In order to continue with this analogy we must first establish a baseline of similarity. For these purposes, I’ll assert that a brain is like a computer. It takes inputs and produces outputs like sight or hearing and speech or movement. There are background processes like breathing, blinking, and balance. There are resources that are allocated and replenished like energy via food or focus. There are consequences when we over allocate like fatigue, stress, and irritation.
There exist many more similarities from which we could draw parallels but for now I believe these suffice.
For the coming thought experiment we’re going to assume that your computer is healthy in that it is without weird corruption or poorly crafted/malicious processes that might cause it to act abnormally.
When diagnosing a computer with performance problems, under normal conditions, there are a few things you look at first
A computer that is displaying some sort of performance / function issues typically has reached its threshold for one of these metrics. Thus a well functioning computer will try to maintain a usage percentage somewhere in the 60-90% range to allow buffer room between actual usage and its maximum capacity. This allows it to run smoothly while also making it robust to load variance that may occur due to an arbitrary process needing some extra resources for some reason. A reason for this may be that its task got harder or the process decided to work harder towards its completion, for instance why your computer might take a perf hit when you open a new Chrome tab on a media-rich website.
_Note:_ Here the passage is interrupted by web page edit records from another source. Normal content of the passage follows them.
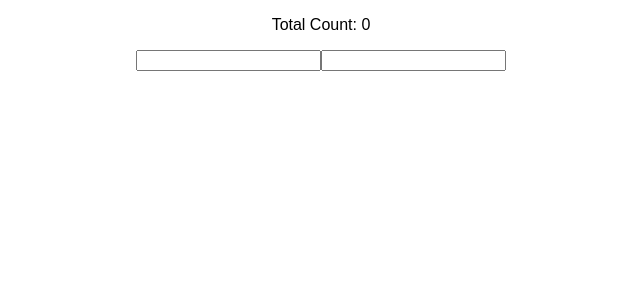
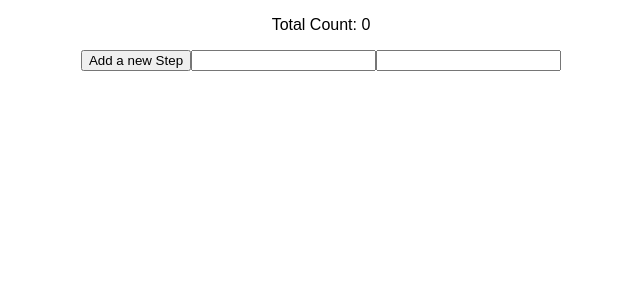
Before and after one commit to cbuehrle1/react-demo2, a React (Create React App) app: page / in a window 1280 px wide. Shown: the top 300 px of the page, without its empty margins (319-959 px from the left). Built offline with nearby package versions, Linux system fonts and the light colour scheme.

Commit message:
can add incrementers

```diff
--- a/src/App.js
+++ b/src/App.js
@@ -7,10 +7,13 @@ class App extends Component {
   constructor(props) {
     super(props)
     this.state = {
-      count: 0
+      count: 0,
+      steps: 2
     }
   }
+
   handleStep(id, val) {
+    console.log(id, val)
     const value = !isNaN(parseInt(val)) ? parseInt(val) : 0;
     const newCount = Count.updateCount(parseInt(id), value);
     this.setState({
@@ -18,18 +21,43 @@ class App extends Component {
     });
   }
 
+  addNewStep() {
+    Count.createStepHelper();
+    this.setState({
+      count: this.state.count,
+      steps: ++this.state.steps
+    })
+  }
+
+  makeStep(i) {
+    return(
+      <Step
+        key={i}
+        id={i}
+        onChange={(id, val) => {this.handleStep(id, val)}}
+      />
+    )
+  }
+
+  renderSteps() {
+    const stepCount = this.state.steps;
+    let steps = []
+    for (let i = 0; i < stepCount; i++) {
+      let newStep = this.makeStep(i);
+      steps.push(newStep);
+    }
+    console.log(steps)
+    return steps;
+  }
+
   render() {
     return (
       <div className="App">
         <p>Total Count: {this.state.count}</p>
-        <Step
-          id='0'
-          onChange={(id, val) => {this.handleStep(id, val)}}
-        />
-        <Step
-          id='1'
-          onChange={(id, val) => {this.handleStep(id, val)}}
-        />
+        <button onClick={() => {this.addNewStep()}}>
+          Add a new Step
+        </button>
+        {this.renderSteps()}
       </div>
     );
   }
--- a/src/data.js
+++ b/src/data.js
@@ -2,9 +2,17 @@ let counter = [0, 0]
 let Count = {
   updateCount: function (id, val) {
     let newCounter = counter;
+    let result = 0;
     newCounter[id] = val;
     counter = newCounter;
-    return counter[0] + counter[1]
+    counter.forEach((step) => {result = result + step});
+    return result;
+  },
+  createStepHelper: function () {
+    let newCounter = counter;
+    newCounter.push(0);
+    counter = newCounter;
+    console.log(counter);
   }
 }
 
--- a/src/step.js
+++ b/src/step.js
@@ -1,5 +1,5 @@
 import React from 'react'
-function Step (props) {
+function step (props) {
   return (
     <input
       type='number'
@@ -7,4 +7,4 @@ function Step (props) {
     />
   )
 }
-export default Step;
+export default step;
```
Similarly to a computer, we have our own processes each with their own tasks. If we were to think of a process for our job, for instance, maybe some tasks are answering emails, going to meetings, and writing reports. For our personal upkeep this might have showering, shaving, and even taxes.
Each of these processes requires resources to schedule and execute their tasks. In just the same way that an arbitrary process may suddenly require extra resources to run so too could a human process require extra resources, “I’m gonna need you to come in on saturday”. In the human world, such variance is often reasoned away with things like Murphy’s law, “life isn’t fair”, or other such maxims.
So just as buffer room is required to keep a computer running smoothly, so too do we need buffer room to allow us to progress against our own processes smoothly.
We call this buffer room headspace.
It is keeping your resource usage, both mental and physical, at a sustainable level so that when an arbitrary process starts to get resource hungry, you have the ability to satiate it without crashing the rest of them.